| Work to be completed |
An unchanged copy of every record below, without pictures, is the goal.

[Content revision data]
=== Section Start ===

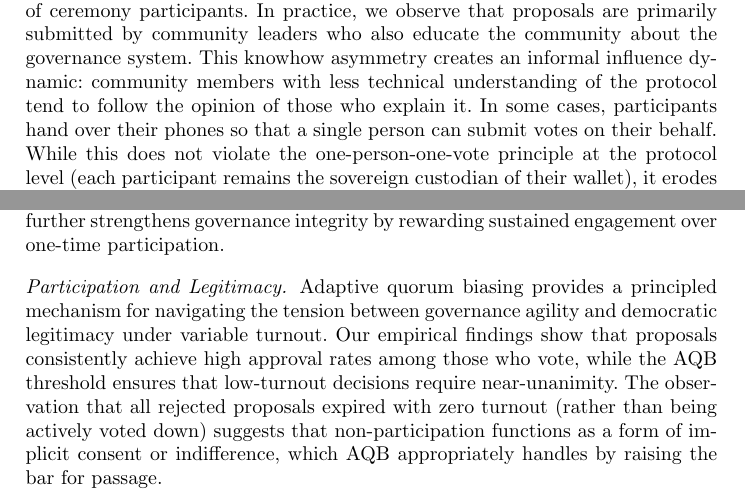
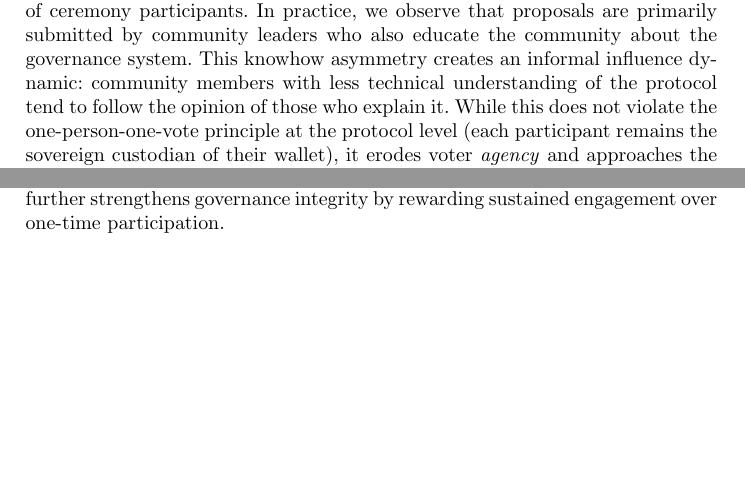
Before and after one commit to encointer/dawo-paper, a LaTeX thesis (main.tex): two parts of pages 11 and 13 of 16 before the commit and two parts of pages 11 and 13 of 15 after it, joined at a grey line, cut so that both start at the same text, the shorter picture padded with empty space. Compiled offline with pdfLaTeX.

Commit message:
Malik feedback

```diff
--- a/main.tex
+++ b/main.tex
@@ -281,7 +281,7 @@ Of the 67 proposals that received at least one vote, the mean turnout was 23.7\%
 This pattern suggests two interpretations. Optimistically, the community achieves strong consensus before bringing proposals to a vote, and the AQB mechanism correctly interprets non-participation as implicit consent. Alternatively and more realistically, the lack of contested proposals may reflect a community too small or too homogeneous for meaningful disagreement to emerge. Interviews with community leaders offer a complementary explanation: voting is driven by those directly affected by a proposal. As one leader put it, ``the teacher will get votes from parents whose kids are in school,'' suggesting a self-selection effect where uninvolved members abstain. We consider this a limitation: the AQB mechanism has not yet been stress-tested under adversarial or genuinely contested conditions.
 
 \paragraph{Knowhow Asymmetry.}
-Analysis of proposal submitters reveals significant concentration: of 72 proposals, only 23 distinct accounts submitted proposals, with the top two accounts responsible for 42\% of all submissions. In contrast, 125 unique accounts cast votes, a substantially broader base but still a minority of ceremony participants. In practice, we observe that proposals are primarily submitted by community leaders who also educate the community about the governance system. This knowhow asymmetry creates an informal influence dynamic: community members with less technical understanding of the protocol tend to follow the opinion of those who explain it. In some cases, participants hand over their phones so that a single person can submit votes on their behalf. While this does not violate the one-person-one-vote principle at the protocol level (each participant remains the sovereign custodian of their wallet), it erodes voter \emph{agency} and approaches the puppeteering dynamic that Ohlhaver et al.~\cite{ohlhaver2024proof} identified as the central failure mode of Idena's governance.
+Analysis of proposal submitters reveals significant concentration: of 72 proposals, only 23 distinct accounts submitted proposals, with the top two accounts responsible for 42\% of all submissions. In contrast, 125 unique accounts cast votes, a substantially broader base but still a minority of ceremony participants. In practice, we observe that proposals are primarily submitted by community leaders who also educate the community about the governance system. This knowhow asymmetry creates an informal influence dynamic: community members with less technical understanding of the protocol tend to follow the opinion of those who explain it. While this does not violate the one-person-one-vote principle at the protocol level (each participant remains the sovereign custodian of their wallet), it erodes voter \emph{agency} and approaches the puppeteering dynamic that Ohlhaver et al.~\cite{ohlhaver2024proof} identified as the central failure mode of Idena's governance.
 
 This represents a fundamental tension in our design: the governance protocol assumes an informed electorate capable of independently evaluating proposals, but the complexity of on-chain governance may exceed what can reasonably be expected of participants. We observed similar patterns in our pilot Community~A in Europe: Even if people did not hand over their devices, the result was the same: voters followed the argumentation of the presumably \emph{knowledgeable} community leadership.
 
@@ -336,9 +336,6 @@ Interviews with Community~C leadership reveal that the introduction of swap opti
 \paragraph{Democratic Governance Without Plutocracy.}
 Our architecture demonstrates that DAOs can govern shared treasury resources through one-person-one-vote mechanisms when a reliable PoP layer is available. The ceremony-based approach sidesteps the privacy and centralization concerns of biometric systems while providing Sybil resistance that, per Hoffmann's analysis~\cite{hoffmann2021security}, is robust below the 50\% adversarial threshold, a condition easily maintained in small-to-medium communities with low ceremony rewards. The participation-weighted voting mechanism further strengthens governance integrity by rewarding sustained engagement over one-time participation.
 
-\paragraph{Participation and Legitimacy.}
-Adaptive quorum biasing provides a principled mechanism for navigating the tension between governance agility and democratic legitimacy under variable turnout. Our empirical findings show that proposals consistently achieve high approval rates among those who vote, while the AQB threshold ensures that low-turnout decisions require near-unanimity. The observation that all rejected proposals expired with zero turnout (rather than being actively voted down) suggests that non-participation functions as a form of implicit consent or indifference, which AQB appropriately handles by raising the bar for passage.
-
 \paragraph{Governance Maturity.}
 Our interviews suggest that governance adoption follows economic viability rather than preceding it. Community~D, where the stablecoin off-ramp remains unreliable, shows low governance engagement because leadership bandwidth is consumed by operational challenges. Community~C, which resolved off-ramp friction approximately 1.5 years earlier, has the capacity for active governance participation. This implies that democratic governance in community currencies requires a threshold of economic utility before it can take hold.
 
```
Also changed, not shown: main.tex (6 more changed lines).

=== Section End ===

| Reply |
Before and after one commit to encointer/dawo-paper, a LaTeX thesis (main.tex): two parts of pages 11 and 13 of 16 before the commit and two parts of pages 11 and 13 of 15 after it, joined at a grey line, cut so that both start at the same text, the shorter picture padded with empty space. Compiled offline with pdfLaTeX.

Commit message:
Malik feedback

```diff
--- a/main.tex
+++ b/main.tex
@@ -281,7 +281,7 @@ Of the 67 proposals that received at least one vote, the mean turnout was 23.7\%
 This pattern suggests two interpretations. Optimistically, the community achieves strong consensus before bringing proposals to a vote, and the AQB mechanism correctly interprets non-participation as implicit consent. Alternatively and more realistically, the lack of contested proposals may reflect a community too small or too homogeneous for meaningful disagreement to emerge. Interviews with community leaders offer a complementary explanation: voting is driven by those directly affected by a proposal. As one leader put it, ``the teacher will get votes from parents whose kids are in school,'' suggesting a self-selection effect where uninvolved members abstain. We consider this a limitation: the AQB mechanism has not yet been stress-tested under adversarial or genuinely contested conditions.
 
 \paragraph{Knowhow Asymmetry.}
-Analysis of proposal submitters reveals significant concentration: of 72 proposals, only 23 distinct accounts submitted proposals, with the top two accounts responsible for 42\% of all submissions. In contrast, 125 unique accounts cast votes, a substantially broader base but still a minority of ceremony participants. In practice, we observe that proposals are primarily submitted by community leaders who also educate the community about the governance system. This knowhow asymmetry creates an informal influence dynamic: community members with less technical understanding of the protocol tend to follow the opinion of those who explain it. In some cases, participants hand over their phones so that a single person can submit votes on their behalf. While this does not violate the one-person-one-vote principle at the protocol level (each participant remains the sovereign custodian of their wallet), it erodes voter \emph{agency} and approaches the puppeteering dynamic that Ohlhaver et al.~\cite{ohlhaver2024proof} identified as the central failure mode of Idena's governance.
+Analysis of proposal submitters reveals significant concentration: of 72 proposals, only 23 distinct accounts submitted proposals, with the top two accounts responsible for 42\% of all submissions. In contrast, 125 unique accounts cast votes, a substantially broader base but still a minority of ceremony participants. In practice, we observe that proposals are primarily submitted by community leaders who also educate the community about the governance system. This knowhow asymmetry creates an informal influence dynamic: community members with less technical understanding of the protocol tend to follow the opinion of those who explain it. While this does not violate the one-person-one-vote principle at the protocol level (each participant remains the sovereign custodian of their wallet), it erodes voter \emph{agency} and approaches the puppeteering dynamic that Ohlhaver et al.~\cite{ohlhaver2024proof} identified as the central failure mode of Idena's governance.
 
 This represents a fundamental tension in our design: the governance protocol assumes an informed electorate capable of independently evaluating proposals, but the complexity of on-chain governance may exceed what can reasonably be expected of participants. We observed similar patterns in our pilot Community~A in Europe: Even if people did not hand over their devices, the result was the same: voters followed the argumentation of the presumably \emph{knowledgeable} community leadership.
 
@@ -336,9 +336,6 @@ Interviews with Community~C leadership reveal that the introduction of swap opti
 \paragraph{Democratic Governance Without Plutocracy.}
 Our architecture demonstrates that DAOs can govern shared treasury resources through one-person-one-vote mechanisms when a reliable PoP layer is available. The ceremony-based approach sidesteps the privacy and centralization concerns of biometric systems while providing Sybil resistance that, per Hoffmann's analysis~\cite{hoffmann2021security}, is robust below the 50\% adversarial threshold, a condition easily maintained in small-to-medium communities with low ceremony rewards. The participation-weighted voting mechanism further strengthens governance integrity by rewarding sustained engagement over one-time participation.
 
-\paragraph{Participation and Legitimacy.}
-Adaptive quorum biasing provides a principled mechanism for navigating the tension between governance agility and democratic legitimacy under variable turnout. Our empirical findings show that proposals consistently achieve high approval rates among those who vote, while the AQB threshold ensures that low-turnout decisions require near-unanimity. The observation that all rejected proposals expired with zero turnout (rather than being actively voted down) suggests that non-participation functions as a form of implicit consent or indifference, which AQB appropriately handles by raising the bar for passage.
-
 \paragraph{Governance Maturity.}
 Our interviews suggest that governance adoption follows economic viability rather than preceding it. Community~D, where the stablecoin off-ramp remains unreliable, shows low governance engagement because leadership bandwidth is consumed by operational challenges. Community~C, which resolved off-ramp friction approximately 1.5 years earlier, has the capacity for active governance participation. This implies that democratic governance in community currencies requires a threshold of economic utility before it can take hold.
 
```
Also changed, not shown: main.tex (6 more changed lines).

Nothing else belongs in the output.